Go through the data and copy every line in which "styles" appears.

[Stored records]
▬▬▬▬▬▬▬▬▬▬

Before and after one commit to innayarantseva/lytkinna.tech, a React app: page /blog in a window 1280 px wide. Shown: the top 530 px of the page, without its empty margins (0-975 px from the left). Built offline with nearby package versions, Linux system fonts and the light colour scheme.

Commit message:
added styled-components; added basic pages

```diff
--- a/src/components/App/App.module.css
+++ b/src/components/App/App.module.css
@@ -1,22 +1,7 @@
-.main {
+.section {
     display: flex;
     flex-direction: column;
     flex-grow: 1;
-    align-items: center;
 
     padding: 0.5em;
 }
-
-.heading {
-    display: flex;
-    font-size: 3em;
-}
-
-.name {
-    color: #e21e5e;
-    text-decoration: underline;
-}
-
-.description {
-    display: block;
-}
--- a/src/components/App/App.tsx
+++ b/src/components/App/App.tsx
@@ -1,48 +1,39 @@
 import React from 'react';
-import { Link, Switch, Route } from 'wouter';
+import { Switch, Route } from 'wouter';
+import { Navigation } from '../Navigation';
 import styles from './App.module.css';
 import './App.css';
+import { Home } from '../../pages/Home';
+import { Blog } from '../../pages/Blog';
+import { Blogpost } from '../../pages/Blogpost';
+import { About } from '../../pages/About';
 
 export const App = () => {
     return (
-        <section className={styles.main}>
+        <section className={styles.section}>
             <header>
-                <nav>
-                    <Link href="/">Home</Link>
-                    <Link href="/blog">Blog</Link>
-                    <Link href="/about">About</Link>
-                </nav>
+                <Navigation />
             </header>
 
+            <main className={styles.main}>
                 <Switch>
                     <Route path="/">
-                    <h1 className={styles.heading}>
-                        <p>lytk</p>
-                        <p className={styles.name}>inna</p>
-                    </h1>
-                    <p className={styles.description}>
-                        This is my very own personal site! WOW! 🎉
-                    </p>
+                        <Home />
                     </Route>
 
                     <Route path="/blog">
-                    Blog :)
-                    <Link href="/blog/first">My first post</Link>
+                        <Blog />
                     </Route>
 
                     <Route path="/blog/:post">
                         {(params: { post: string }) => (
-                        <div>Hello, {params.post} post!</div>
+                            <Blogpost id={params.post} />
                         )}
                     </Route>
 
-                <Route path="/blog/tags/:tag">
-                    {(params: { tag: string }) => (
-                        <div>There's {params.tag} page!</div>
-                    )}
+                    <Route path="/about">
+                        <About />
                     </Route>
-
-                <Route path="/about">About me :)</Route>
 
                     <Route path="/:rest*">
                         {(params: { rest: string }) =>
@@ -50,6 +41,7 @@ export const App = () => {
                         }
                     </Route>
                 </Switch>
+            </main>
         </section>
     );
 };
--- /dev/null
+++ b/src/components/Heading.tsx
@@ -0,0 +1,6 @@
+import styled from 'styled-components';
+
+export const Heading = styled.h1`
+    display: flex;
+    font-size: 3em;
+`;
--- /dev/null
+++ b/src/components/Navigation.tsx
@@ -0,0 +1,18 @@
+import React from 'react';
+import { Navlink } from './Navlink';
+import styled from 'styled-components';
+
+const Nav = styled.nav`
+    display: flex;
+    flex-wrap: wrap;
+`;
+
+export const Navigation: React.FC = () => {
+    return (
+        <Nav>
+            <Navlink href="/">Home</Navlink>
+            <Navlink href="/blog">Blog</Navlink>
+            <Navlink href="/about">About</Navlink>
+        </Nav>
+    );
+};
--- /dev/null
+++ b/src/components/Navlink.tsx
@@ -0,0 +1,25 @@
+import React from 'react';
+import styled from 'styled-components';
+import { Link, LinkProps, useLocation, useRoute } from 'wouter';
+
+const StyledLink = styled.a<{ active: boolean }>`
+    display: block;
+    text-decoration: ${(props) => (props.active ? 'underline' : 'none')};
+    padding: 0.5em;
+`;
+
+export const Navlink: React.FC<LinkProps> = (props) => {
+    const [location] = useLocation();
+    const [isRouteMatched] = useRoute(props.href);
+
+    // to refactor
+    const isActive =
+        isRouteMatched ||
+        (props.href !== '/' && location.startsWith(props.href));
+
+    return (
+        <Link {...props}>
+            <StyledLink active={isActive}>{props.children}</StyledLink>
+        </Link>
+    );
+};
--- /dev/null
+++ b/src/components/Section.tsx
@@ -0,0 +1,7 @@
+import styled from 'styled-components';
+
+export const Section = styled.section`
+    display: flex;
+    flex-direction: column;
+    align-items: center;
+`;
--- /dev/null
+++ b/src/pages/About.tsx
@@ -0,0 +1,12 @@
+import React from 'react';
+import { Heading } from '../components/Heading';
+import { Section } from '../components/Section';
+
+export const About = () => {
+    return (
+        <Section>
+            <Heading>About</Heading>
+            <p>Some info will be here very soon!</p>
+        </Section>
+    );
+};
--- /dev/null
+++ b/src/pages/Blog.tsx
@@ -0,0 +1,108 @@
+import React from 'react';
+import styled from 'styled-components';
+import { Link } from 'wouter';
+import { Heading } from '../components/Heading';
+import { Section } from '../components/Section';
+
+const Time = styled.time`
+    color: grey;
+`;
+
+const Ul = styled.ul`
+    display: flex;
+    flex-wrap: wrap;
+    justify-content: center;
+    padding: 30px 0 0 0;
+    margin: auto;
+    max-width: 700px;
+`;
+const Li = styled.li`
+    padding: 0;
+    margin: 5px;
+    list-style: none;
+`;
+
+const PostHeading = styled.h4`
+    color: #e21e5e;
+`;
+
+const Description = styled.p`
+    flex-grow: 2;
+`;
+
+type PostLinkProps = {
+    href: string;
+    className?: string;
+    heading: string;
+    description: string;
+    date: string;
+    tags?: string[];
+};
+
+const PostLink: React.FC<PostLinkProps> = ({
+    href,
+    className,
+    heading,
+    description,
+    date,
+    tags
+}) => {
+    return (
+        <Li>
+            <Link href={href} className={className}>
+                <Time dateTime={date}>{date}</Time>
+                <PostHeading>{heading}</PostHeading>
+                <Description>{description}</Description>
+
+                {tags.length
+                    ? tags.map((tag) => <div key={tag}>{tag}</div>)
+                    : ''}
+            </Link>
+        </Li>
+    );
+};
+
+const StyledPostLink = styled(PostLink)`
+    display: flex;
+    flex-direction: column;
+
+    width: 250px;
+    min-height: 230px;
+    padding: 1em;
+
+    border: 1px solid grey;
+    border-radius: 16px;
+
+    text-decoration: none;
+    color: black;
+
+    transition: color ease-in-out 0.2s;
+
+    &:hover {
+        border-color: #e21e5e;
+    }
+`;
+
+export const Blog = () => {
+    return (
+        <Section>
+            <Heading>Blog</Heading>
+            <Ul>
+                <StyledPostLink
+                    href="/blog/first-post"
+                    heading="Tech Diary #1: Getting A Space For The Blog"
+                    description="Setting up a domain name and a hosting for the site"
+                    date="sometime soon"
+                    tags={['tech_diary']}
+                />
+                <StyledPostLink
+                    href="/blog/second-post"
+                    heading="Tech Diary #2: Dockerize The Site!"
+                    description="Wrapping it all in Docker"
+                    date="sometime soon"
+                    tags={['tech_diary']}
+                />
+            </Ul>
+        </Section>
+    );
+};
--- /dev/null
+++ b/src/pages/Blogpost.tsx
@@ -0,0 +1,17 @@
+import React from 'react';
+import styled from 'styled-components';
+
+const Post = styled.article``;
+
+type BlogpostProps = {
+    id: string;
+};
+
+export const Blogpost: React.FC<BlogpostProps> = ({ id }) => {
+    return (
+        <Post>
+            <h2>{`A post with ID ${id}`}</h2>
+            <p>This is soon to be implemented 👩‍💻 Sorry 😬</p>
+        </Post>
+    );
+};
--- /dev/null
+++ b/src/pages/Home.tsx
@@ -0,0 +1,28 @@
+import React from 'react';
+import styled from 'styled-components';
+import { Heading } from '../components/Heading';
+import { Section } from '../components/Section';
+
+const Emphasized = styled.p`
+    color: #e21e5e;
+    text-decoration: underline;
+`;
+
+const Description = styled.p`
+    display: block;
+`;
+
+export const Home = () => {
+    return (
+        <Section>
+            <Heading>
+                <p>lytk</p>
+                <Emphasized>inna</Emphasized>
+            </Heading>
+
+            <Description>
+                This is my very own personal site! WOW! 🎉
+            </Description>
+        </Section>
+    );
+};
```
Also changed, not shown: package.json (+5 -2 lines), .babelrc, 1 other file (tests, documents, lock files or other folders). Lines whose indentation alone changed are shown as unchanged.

▬▬▬▬▬▬▬▬▬▬

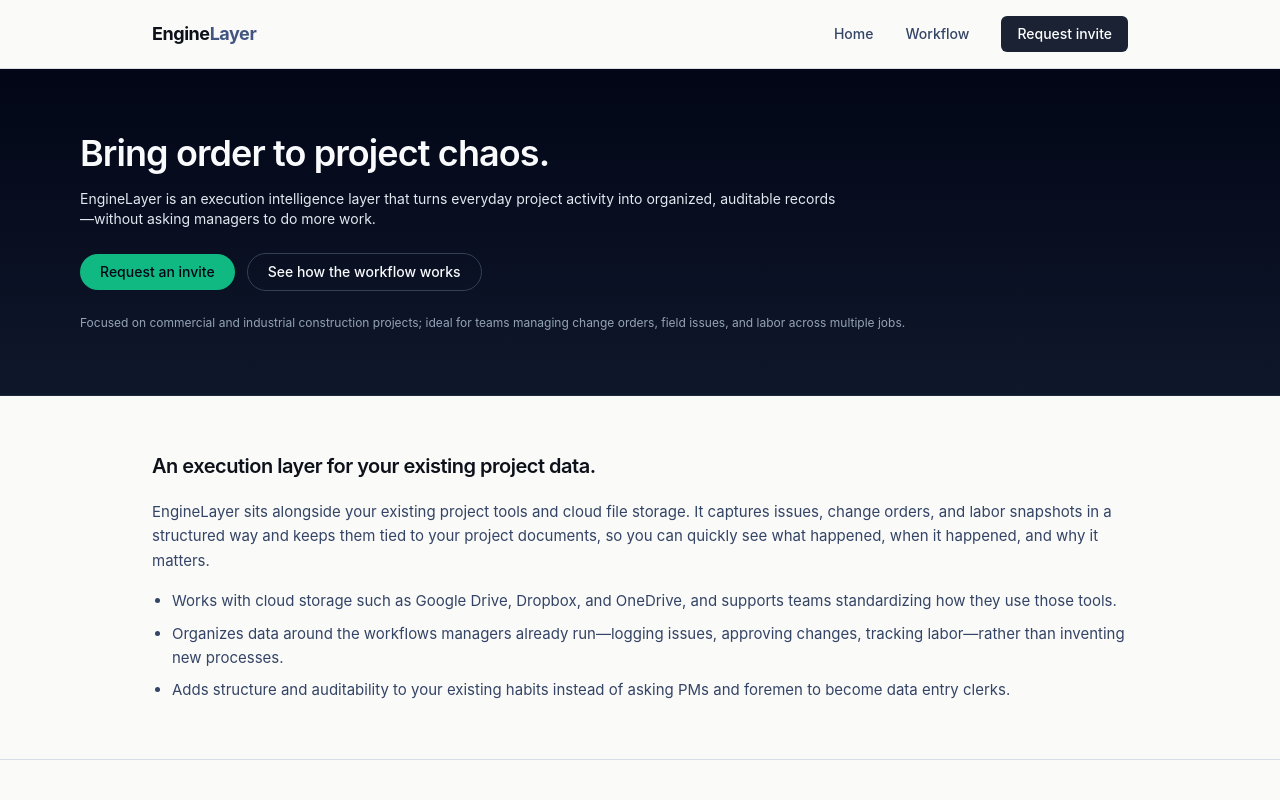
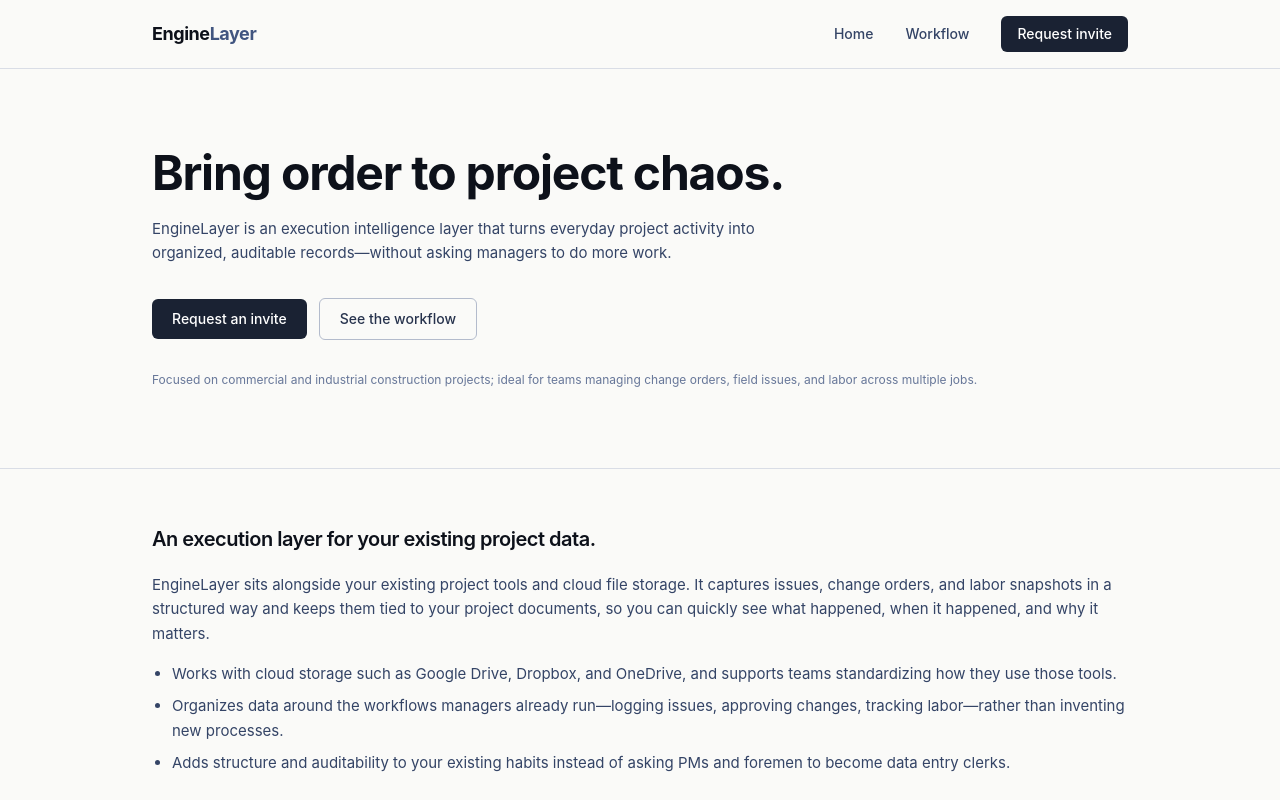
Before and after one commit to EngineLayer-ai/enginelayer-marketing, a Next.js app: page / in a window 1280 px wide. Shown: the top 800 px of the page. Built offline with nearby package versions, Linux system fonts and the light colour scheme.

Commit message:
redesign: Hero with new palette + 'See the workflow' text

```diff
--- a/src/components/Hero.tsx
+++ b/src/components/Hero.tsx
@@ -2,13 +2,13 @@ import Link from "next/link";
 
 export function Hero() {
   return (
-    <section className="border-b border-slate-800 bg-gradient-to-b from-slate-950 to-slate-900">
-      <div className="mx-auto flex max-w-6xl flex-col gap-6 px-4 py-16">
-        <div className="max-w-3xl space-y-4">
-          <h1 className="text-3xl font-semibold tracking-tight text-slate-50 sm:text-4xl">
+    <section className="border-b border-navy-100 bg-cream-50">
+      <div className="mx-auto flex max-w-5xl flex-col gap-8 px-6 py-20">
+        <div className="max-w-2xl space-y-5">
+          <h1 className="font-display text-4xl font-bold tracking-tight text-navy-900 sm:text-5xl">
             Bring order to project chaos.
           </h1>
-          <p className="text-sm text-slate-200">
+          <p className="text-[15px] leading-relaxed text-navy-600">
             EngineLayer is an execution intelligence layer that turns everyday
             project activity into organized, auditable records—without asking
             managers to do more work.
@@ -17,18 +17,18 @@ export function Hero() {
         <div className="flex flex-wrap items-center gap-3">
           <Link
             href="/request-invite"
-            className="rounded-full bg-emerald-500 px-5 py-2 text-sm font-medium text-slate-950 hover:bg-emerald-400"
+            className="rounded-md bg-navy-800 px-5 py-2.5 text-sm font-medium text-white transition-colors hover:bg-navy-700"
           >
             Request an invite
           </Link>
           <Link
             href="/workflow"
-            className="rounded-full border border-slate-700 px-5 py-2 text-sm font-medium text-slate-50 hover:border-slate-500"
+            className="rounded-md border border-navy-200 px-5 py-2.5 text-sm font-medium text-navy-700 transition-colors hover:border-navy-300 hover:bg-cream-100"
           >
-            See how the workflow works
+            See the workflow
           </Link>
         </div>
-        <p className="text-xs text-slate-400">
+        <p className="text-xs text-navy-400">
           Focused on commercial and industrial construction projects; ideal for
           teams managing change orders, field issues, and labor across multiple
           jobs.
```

▬▬▬▬▬▬▬▬▬▬

→ SOLUTION TO THIS PROBLEM:
 import styles from './App.module.css';
-        <section className={styles.main}>
+        <section className={styles.section}>
+            <main className={styles.main}>
-                    <h1 className={styles.heading}>
-                        <p className={styles.name}>inna</p>
-                    <p className={styles.description}>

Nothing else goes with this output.